(Pacific Shorebirds 21 April 2017; Photo: Glenn Bartley)
Across the globe, 45% of Arctic-nesting shorebirds are decreasing. The Pacific Americas Shorebird Conservation Strategy aims to identify the threats and develop strategies to save them.
Shorebirds—plovers, oystercatchers, sandpipers, godwits, curlews—can be found along the entirety of the Pacific coast of the Western Hemisphere during some time of the year.
Many species travel from Arctic breeding areas to spend their winter on the beaches and mudflats of North America, Central America and South America, where they share the environment with resident species.
Whether migrants or residents, shorebirds and the habitats they depend upon are exposed to an increasing myriad of anthropogenic threats. Within the Pacific Flyway, 11% of shorebird populations face long-term declines; none are known to be increasing.
Although the challenges are great, they are not without solutions. Across the Western Hemisphere, shorebird scientists, conservationists and managers have come together to tackle the conservation issues across the annual life cycle of this incredible group of birds.
Although there is no doubt that successful conservation depends upon actions initiated locally, isolated interventions will have the best chance for positively affecting populations if coordinated at a flyway scale.
The Strategy follows a logical sequence of setting shorebird conservation targets, identifying major threats and identifying highly effective actions to restore and maintain shorebird populations throughout the Pacific Americas Flyway.
The Strategy is being lead by an international group of more than 85 experts in 15 countries, including BirdLife and some of its Partners.
The intent is to assemble and synthesize information to present a comprehensive approach and to address the most pressing conservation needs in the flyway from Alaska to Patagonia, while considering the human communities that interact with shorebirds.
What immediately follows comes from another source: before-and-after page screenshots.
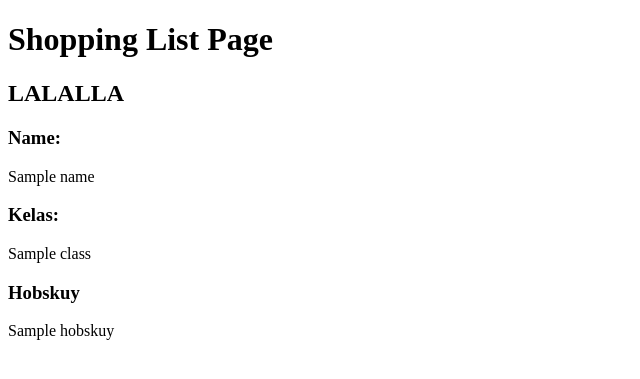
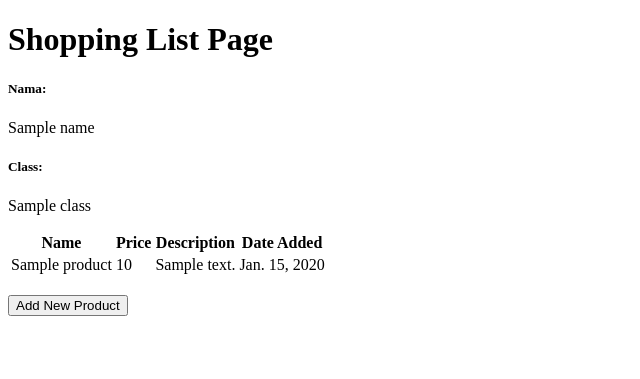
Before and after one commit to Ajiens/shopping_list, a Django app: template main/templates/main.html in a window 1280 px wide. Shown: the top 379 px of the page, without its empty margins (0-640 px from the left). Run offline with Django 4.2, Linux system fonts and the light colour scheme; tables that the repository leaves empty hold one stand-in row (values such as "Sample post"); the template is opened without the code that fills it: values that come from a table or form of the project are taken from there, most other values are stand-ins (such as "Sample title", 1, 10 or a date in 2020).

Commit message:
add staging

```diff
--- a/main/templates/main.html
+++ b/main/templates/main.html
@@ -1,18 +1,40 @@
-<!DOCTYPE html>
-<html lang="en">
-<head>
-    <meta charset="UTF-8">
-    <meta name="viewport" content="width=device-width, initial-scale=1.0">
-    <title>Document</title>
-</head>
-<body>
+{% extends 'base.html' %}
+
+{% block content %}
     <h1>Shopping List Page</h1>
-    <h2>LALALLA</h2>
-    <h3>Name: </h3>
+
+    <h5>Nama:</h5>
     <p>{{name}}</p>
-    <h3>Kelas: </h3>
+
+    <h5>Class:</h5>
     <p>{{class}}</p>
-    <h3>Hobskuy</h3>
-    <p>{{Hobskuy}}</p>
-</body>
-</html>
+
+    <table>
+        <tr>
+            <th>Name</th>
+            <th>Price</th>
+            <th>Description</th>
+            <th>Date Added</th>
+        </tr>
+
+        {% comment %} Berikut cara memperlihatkan data produk di bawah baris ini {% endcomment %}
+
+        {% for product in products %}
+            <tr>
+                <td>{{product.name}}</td>
+                <td>{{product.price}}</td>
+                <td>{{product.description}}</td>
+                <td>{{product.date_added}}</td>
+            </tr>
+        {% endfor %}
+    </table>
+
+    <br />
+
+    <a href="{% url 'main:create_product' %}">
+        <button>
+            Add New Product
+        </button>
+    </a>
+
+{% endblock content %}
--- a/main/urls.py
+++ b/main/urls.py
@@ -1,8 +1,13 @@
 from django.urls import path
 from main.views import show_main
-
+from main.views import *
 app_name = 'main'
 
 urlpatterns = [
     path('', show_main, name='show_main'),
+    path('create-product', create_product, name='create_product'),
+    path('xml/', show_xml, name='show_xml'),
+    path('json/', show_json, name='show_json'),
+    path('xml/<int:id>/', show_xml_by_id, name='show_xml_by_id'),
+    path('json/<int:id>/', show_json_by_id, name='show_json_by_id')
 ]
--- a/requirements.txt
+++ b/requirements.txt
@@ -4,3 +4,4 @@ whitenoise
 psycopg2-binary
 requests
 urllib3
+django-environ
--- a/shopping_list/urls.py
+++ b/shopping_list/urls.py
@@ -19,5 +19,5 @@ from django.urls import path, include
 
 urlpatterns = [
     path('admin/', admin.site.urls),
-    path('main/', include('main.urls')),
+    path('', include('main.urls')),
 ]
--- /dev/null
+++ b/templates/base.html
@@ -0,0 +1,18 @@
+{% load static %}
+<!DOCTYPE html>
+<html lang="en">
+    <head>
+        <meta charset="UTF-8" />
+        <meta
+            name="viewport"
+            content="width=device-width, initial-scale=1.0"
+        />
+        {% block meta %}
+        {% endblock meta %}
+    </head>
+
+    <body>
+        {% block content %}
+        {% endblock content %}
+    </body>
+</html>
```
Also changed, not shown: main/forms.py (added, +7 -0 lines), main/templates/create_product.html (added, +19 -0 lines), main/views.py (+36 -1 lines), shopping_list/settings.py (+16 -1 lines), .github/workflows/pbp-deploy.yml (added), 3 other files.
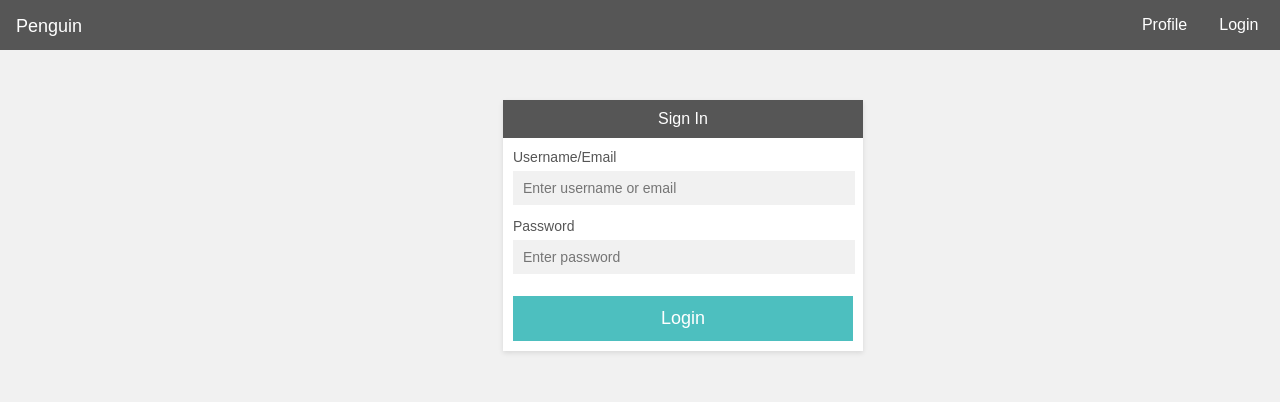
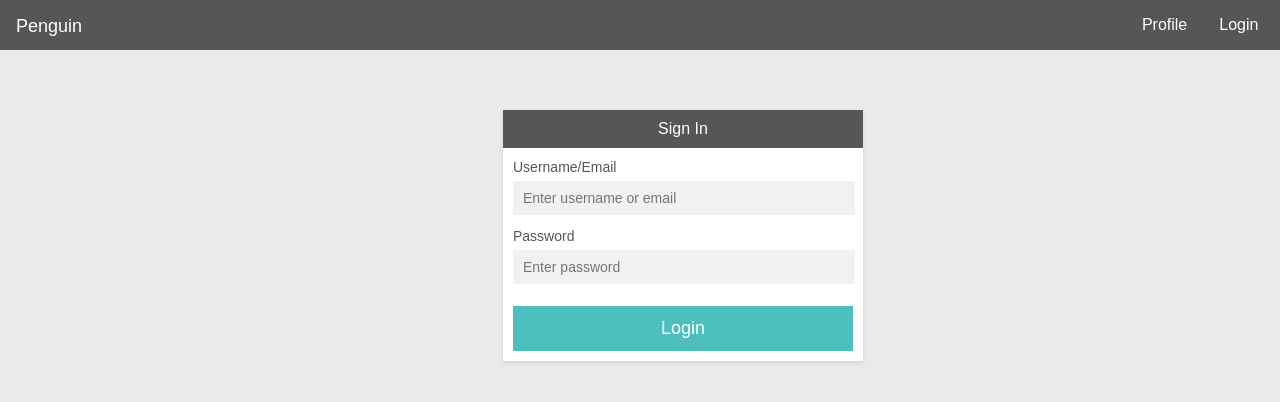
Before and after one commit to sohamd3/penguin, a React (Create React App) app: page /Login in a window 1280 px wide. Shown: the top 402 px of the page. Built offline with nearby package versions, Linux system fonts and the light colour scheme.

Commit message:
Modify body background color

```diff
--- a/src/App.css
+++ b/src/App.css
@@ -1,6 +1,6 @@
 body{
   overflow-x: hidden;
-  background-color: #f1f1f1;
+  background-color: #eaeaea;
 }
 
 .App {
@@ -10,7 +10,7 @@ body{
 .container{
   width: 1366px;
   max-width: 1366px;
-  margin: 0px auto;
+  margin: 60px auto;
 }
 
 .App-logo {
```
Only with investments in the portfolio of strategies and actions will conservation of this extraordinary group of birds be achieved.
The strategy is not a step-by-step recipe for conservation success but rather a framework for ceaseless collaboration, innovation and accomplishment.
Extensive partner involvement in the development of the Pacific Americas Shorebird Conservation Strategy will need to be sustained and augmented to achieve success across the flyway and to mold the broad strategies presented here into tangible, spatially explicit actions.
A well-coordinated, collective effort will be needed to achieve overall strategy success; thus, people, and transparent communication among them, are crucial for success.
Readers are encouraged to engage with the strategy’s partners to endeavor to sustain shorebird populations along the Pacific Americas Flyway well into the future.